MEXICO CITY — Mexico will step up security for candidates heading into the largest elections in its history, noting that at least 64 murders related to the political process have already occurred since September, officials said Thursday.
Security Secretary Rosa Icela Rodríguez said more security forces will be sent to high-risk areas and security would be provided to candidates who receive threats to protect them from what she called the “crime party,” efforts by organized crime or white collar actors to designate or block candidates in races around the country.
The June 6 elections will choose a new lower chamber of Mexico’s Congress, 30 of the country’s 32 state legislatures and 15 governors, as well as local positions. In total more than 21,000 positions will be at stake.
Federal, state and local authorities will have to co-ordinate on identifying potential risks, Rodríguez said.
It won’t be easy.
Organized crime is always involved in elections.

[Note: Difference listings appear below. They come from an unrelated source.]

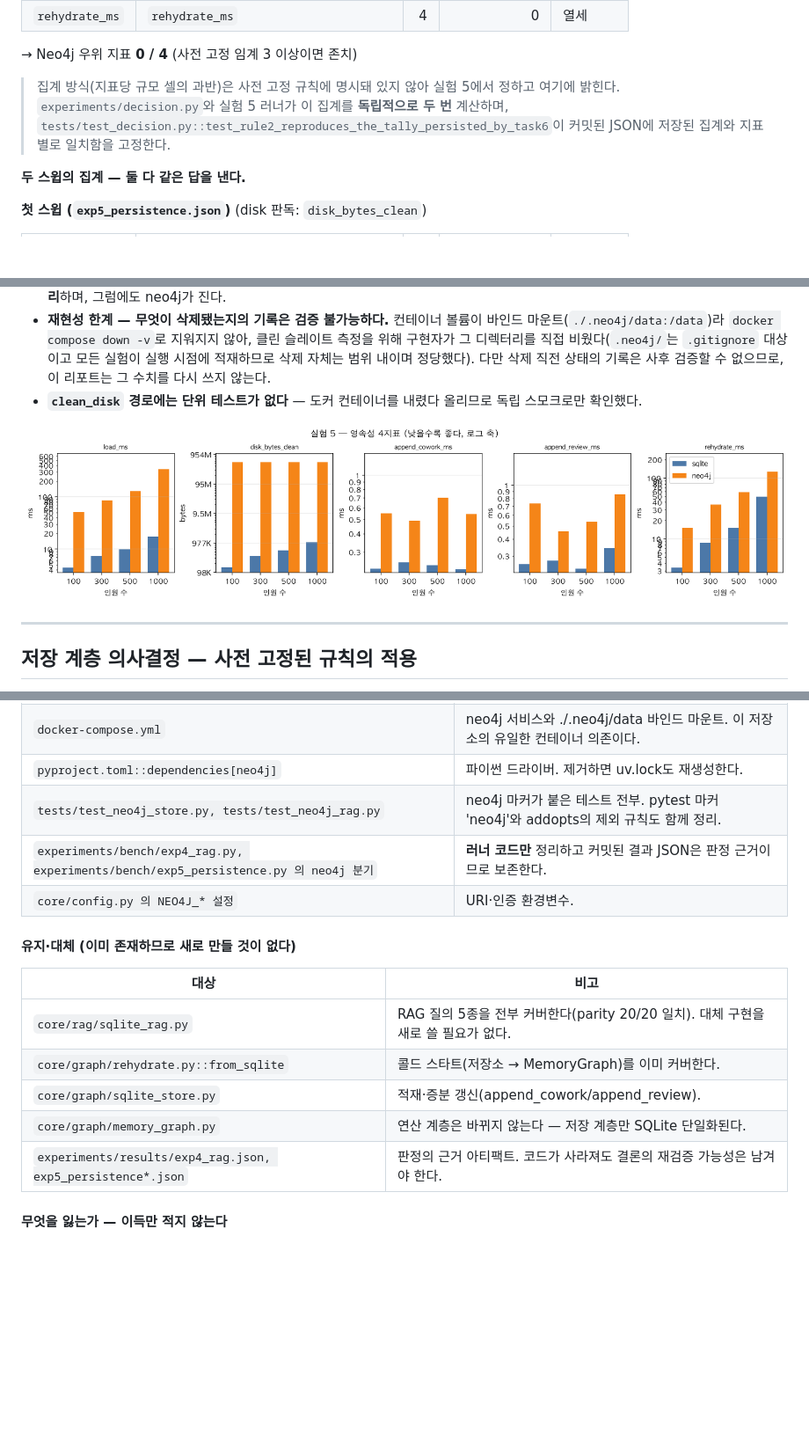
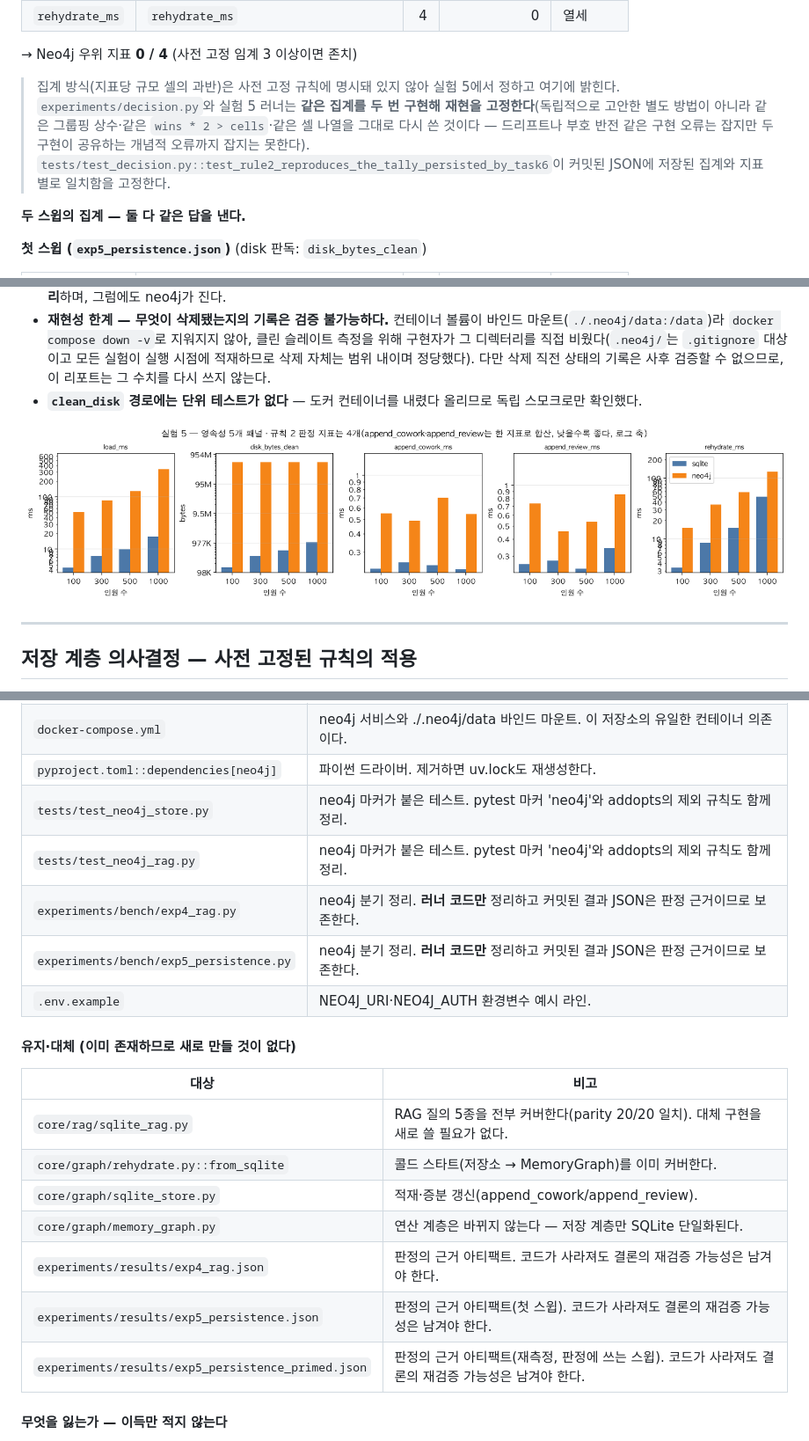
Before and after one commit to SonHeeHeon/teamweaver, a Markdown page: experiments/optimization_report.md, 3 parts joined by grey strips. Shown at 88% size. GitHub-like rendering; pictures changed too: experiments/figures/exp5_persistence.png; blank space fills up the shorter version.

```diff
--- a/experiments/optimization_report.md
+++ b/experiments/optimization_report.md
@@ -318,7 +318,7 @@ Neo4j 쪽에만 붙고 SQLite 쪽에는 없는 호출당 고정비다(`neo4j_rag
 
 → Neo4j 우위 지표 **0 / 4** (사전 고정 임계 3 이상이면 존치)
 
-> 집계 방식(지표당 규모 셀의 과반)은 사전 고정 규칙에 명시돼 있지 않아 실험 5에서 정하고 여기에 밝힌다. `experiments/decision.py`와 실험 5 러너가 이 집계를 **독립적으로 두 번** 계산하며, `tests/test_decision.py::test_rule2_reproduces_the_tally_persisted_by_task6`이 커밋된 JSON에 저장된 집계와 지표별로 일치함을 고정한다.
+> 집계 방식(지표당 규모 셀의 과반)은 사전 고정 규칙에 명시돼 있지 않아 실험 5에서 정하고 여기에 밝힌다. `experiments/decision.py`와 실험 5 러너는 **같은 집계를 두 번 구현해 재현을 고정한다**(독립적으로 고안한 별도 방법이 아니라 같은 그룹핑 상수·같은 `wins * 2 > cells`·같은 셀 나열을 그대로 다시 쓴 것이다 — 드리프트나 부호 반전 같은 구현 오류는 잡지만 두 구현이 공유하는 개념적 오류까지 잡지는 못한다). `tests/test_decision.py::test_rule2_reproduces_the_tally_persisted_by_task6`이 커밋된 JSON에 저장된 집계와 지표별로 일치함을 고정한다.
 
 **두 스윕의 집계 — 둘 다 같은 답을 낸다.**
 
@@ -480,9 +480,11 @@ Neo4j 쪽에만 붙고 SQLite 쪽에는 없는 호출당 고정비다(`neo4j_rag
 | `core/graph/rehydrate.py::from_neo4j` | 재수화의 Neo4j 경로. from_sqlite가 같은 MemoryGraph를 만든다. |
 | `docker-compose.yml` | neo4j 서비스와 ./.neo4j/data 바인드 마운트. 이 저장소의 유일한 컨테이너 의존이다. |
 | `pyproject.toml::dependencies[neo4j]` | 파이썬 드라이버. 제거하면 uv.lock도 재생성한다. |
-| `tests/test_neo4j_store.py, tests/test_neo4j_rag.py` | neo4j 마커가 붙은 테스트 전부. pytest 마커 'neo4j'와 addopts의 제외 규칙도 함께 정리. |
-| `experiments/bench/exp4_rag.py, experiments/bench/exp5_persistence.py 의 neo4j 분기` | **러너 코드만** 정리하고 커밋된 결과 JSON은 판정 근거이므로 보존한다. |
-| `core/config.py 의 NEO4J_* 설정` | URI·인증 환경변수. |
+| `tests/test_neo4j_store.py` | neo4j 마커가 붙은 테스트. pytest 마커 'neo4j'와 addopts의 제외 규칙도 함께 정리. |
+| `tests/test_neo4j_rag.py` | neo4j 마커가 붙은 테스트. pytest 마커 'neo4j'와 addopts의 제외 규칙도 함께 정리. |
+| `experiments/bench/exp4_rag.py` | neo4j 분기 정리. **러너 코드만** 정리하고 커밋된 결과 JSON은 판정 근거이므로 보존한다. |
+| `experiments/bench/exp5_persistence.py` | neo4j 분기 정리. **러너 코드만** 정리하고 커밋된 결과 JSON은 판정 근거이므로 보존한다. |
+| `.env.example` | NEO4J_URI·NEO4J_AUTH 환경변수 예시 라인. |
 
 #### 유지·대체 (이미 존재하므로 새로 만들 것이 없다)
 
@@ -492,7 +494,9 @@ Neo4j 쪽에만 붙고 SQLite 쪽에는 없는 호출당 고정비다(`neo4j_rag
 | `core/graph/rehydrate.py::from_sqlite` | 콜드 스타트(저장소 → MemoryGraph)를 이미 커버한다. |
 | `core/graph/sqlite_store.py` | 적재·증분 갱신(append_cowork/append_review). |
 | `core/graph/memory_graph.py` | 연산 계층은 바뀌지 않는다 — 저장 계층만 SQLite 단일화된다. |
-| `experiments/results/exp4_rag.json, exp5_persistence*.json` | 판정의 근거 아티팩트. 코드가 사라져도 결론의 재검증 가능성은 남겨야 한다. |
+| `experiments/results/exp4_rag.json` | 판정의 근거 아티팩트. 코드가 사라져도 결론의 재검증 가능성은 남겨야 한다. |
+| `experiments/results/exp5_persistence.json` | 판정의 근거 아티팩트(첫 스윕). 코드가 사라져도 결론의 재검증 가능성은 남겨야 한다. |
+| `experiments/results/exp5_persistence_primed.json` | 판정의 근거 아티팩트(재측정, 판정에 쓰는 스윕). 코드가 사라져도 결론의 재검증 가능성은 남겨야 한다. |
 
 #### 무엇을 잃는가 — 이득만 적지 않는다
 
```
Also changed, not shown: other parts of experiments/optimization_report.md (+1 -1 lines), 7 other files.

In 2018, when President Andrés Manuel López Obrador was elected, 48 people running for office were killed. Security consulting firm Etellekt tallied 543 aggressions toward politicians. In total, according to Rodríguez, there were 150 murders that year with some political connection.
In December, former Jalisco Gov. Aristóteles Sandoval was shot to death in Puerto Vallarta. Last week, a potential mayoral candidate in the Caribbean coast state of Quintana Roo was gunned down in a cafe. Ignacio Sánchez Cordero was the local tourism secretary in the town of Puerto Morelos.
But it isn’t just murder. Candidates face kidnappings, threats against their families, extortion, the burning of their homes or businesses. Criminal groups also donate money and offer their own protection to their preferred candidates. They do whatever it takes to control candidates who can help make sure they go unpunished.
“We know that the most vulnerable level of government is the municipal, especially when it’s in a zone influenced by organized crime,” Rodríguez said. Criminals use campaigns of fear to intimidate politicians and the general public.
The government identified seven states, mostly in the south and along the Pacific coast, that pose the greatest threats.
The Associated Press